### AIM OF THE EXERCISE
For every line in the records that has the word "center", make a copy.
==================================================
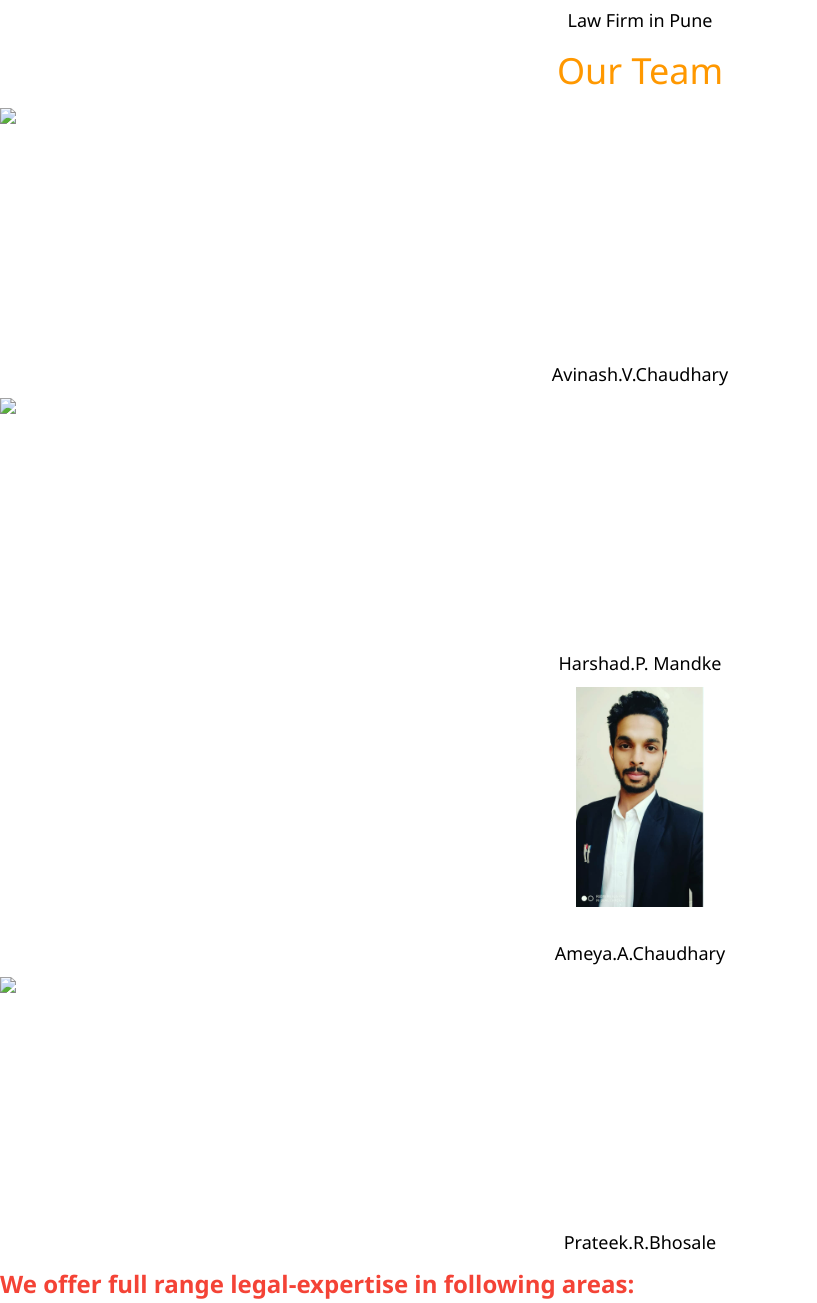
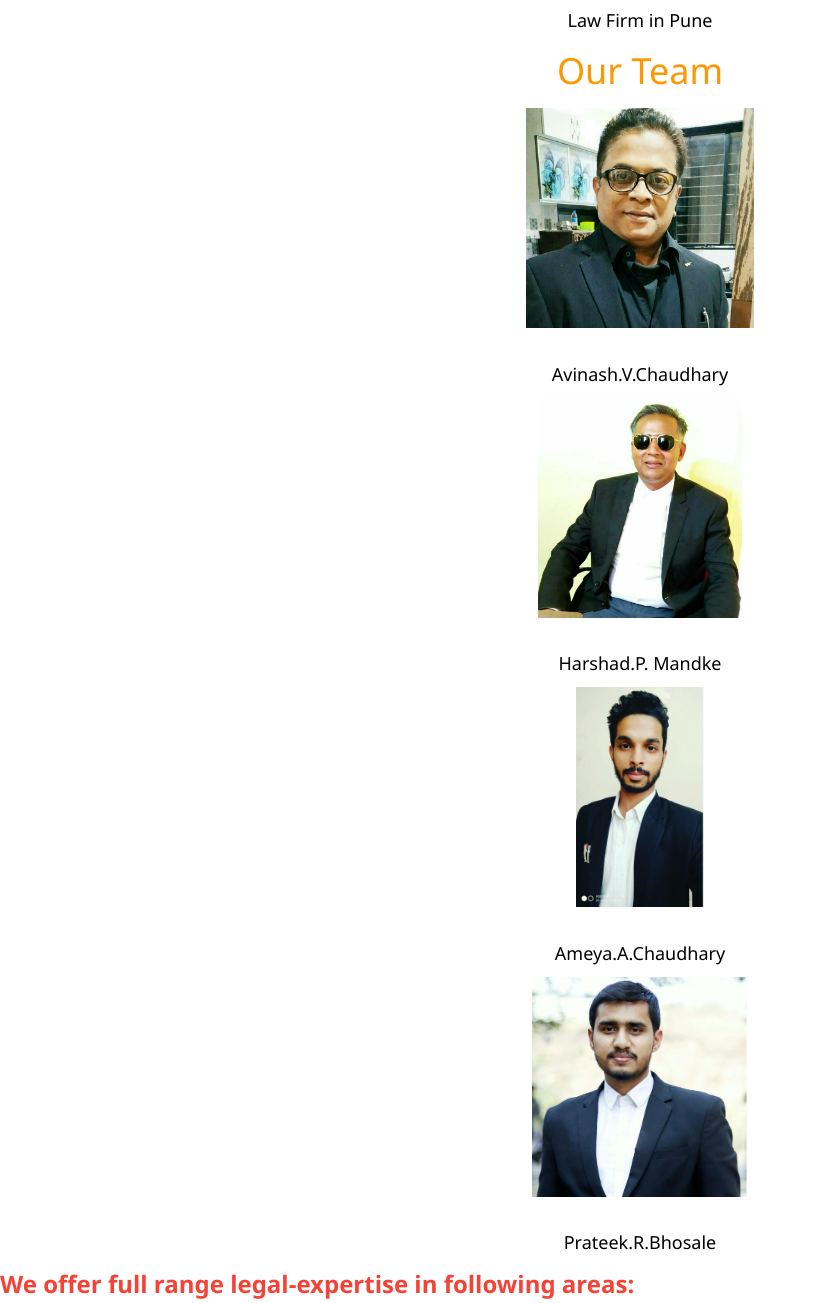
Before and after one commit to Gandawar/smg.github.io, a plain HTML site: page index.html in a window 1280 px wide. Shown: the part 993-2296 px from the top of the page, without its empty margins (0-817 px from the left). Drawn offline with nearby package versions, Linux system fonts and the light colour scheme; files whose address does not match are found by name.

Commit message:
Update index.html

```diff
--- a/index.html
+++ b/index.html
@@ -165,16 +165,16 @@ img {
 <h1 class="w3-xxxlarge w3-text-red"><center>AVINASH.V.CHAUDHARY (FORMER JUDGE)</br>ADV.HARSHAD MANDKE</br>ADV.AMEYA.A.CHAUDHARY</center></h1>
 <h1 class="w3-large w3-text-black"><center>Law Firm in Pune</h1>
 <h1 class="w3-xxlarge w3-text-orange"><center>Our Team</h1>
-<img src="D:\PicsArt_03-28-05.48.23.jpg" class="w3-img width="100" height="220"></a>
+<img src="https://github.com/Gandawar/smg.github.io/blob/master/web/PicsArt_03-28-05.48.23.png" class="w3-img width="100" height="220"></a>
 </br>
 <h1 class="w3-large w3-text-black"><center>Avinash.V.Chaudhary</center></h1>
-<img src="D:\PicsArt_03-28-05.49.28.jpg" class="w3-img width="100" height="220"></a>
+<img src="https://github.com/Gandawar/smg.github.io/blob/master/web/PicsArt_03-28-05.49.28.png" class="w3-img width="100" height="220"></a>
 </br>
 <h1 class="w3-large w3-text-black"><center>Harshad.P. Mandke</center></h1>
-<img src="D:\PicsArt_03-28-05.51.17.png" class="w3-img width="100" height="220"></a>
+<img src="https://github.com/Gandawar/smg.github.io/blob/master/web/PicsArt_03-28-05.51.17.png" class="w3-img width="100" height="220"></a>
 </br>
 <h1 class="w3-large w3-text-black"><center>Ameya.A.Chaudhary</center></h1>
-<img src="D:\PicsArt_03-28-06.22.00.jpg" class="w3-img width="100" height="220"></a>
+<img src="https://github.com/Gandawar/smg.github.io/blob/master/web/PicsArt_03-28-06.22.00.png" class="w3-img width="100" height="220"></a>
 </br>
 <h1 class="w3-large w3-text-black"><center>Prateek.R.Bhosale</center></h1>
 
```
==================================================
### OUTPUT FOR THIS EXERCISE
 <h1 class="w3-xxxlarge w3-text-red"><center>AVINASH.V.CHAUDHARY (FORMER JUDGE)</br>ADV.HARSHAD MANDKE</br>ADV.AMEYA.A.CHAUDHARY</center></h1>
 <h1 class="w3-large w3-text-black"><center>Law Firm in Pune</h1>
 <h1 class="w3-xxlarge w3-text-orange"><center>Our Team</h1>
 <h1 class="w3-large w3-text-black"><center>Avinash.V.Chaudhary</center></h1>
 <h1 class="w3-large w3-text-black"><center>Harshad.P. Mandke</center></h1>
 <h1 class="w3-large w3-text-black"><center>Ameya.A.Chaudhary</center></h1>
 <h1 class="w3-large w3-text-black"><center>Prateek.R.Bhosale</center></h1>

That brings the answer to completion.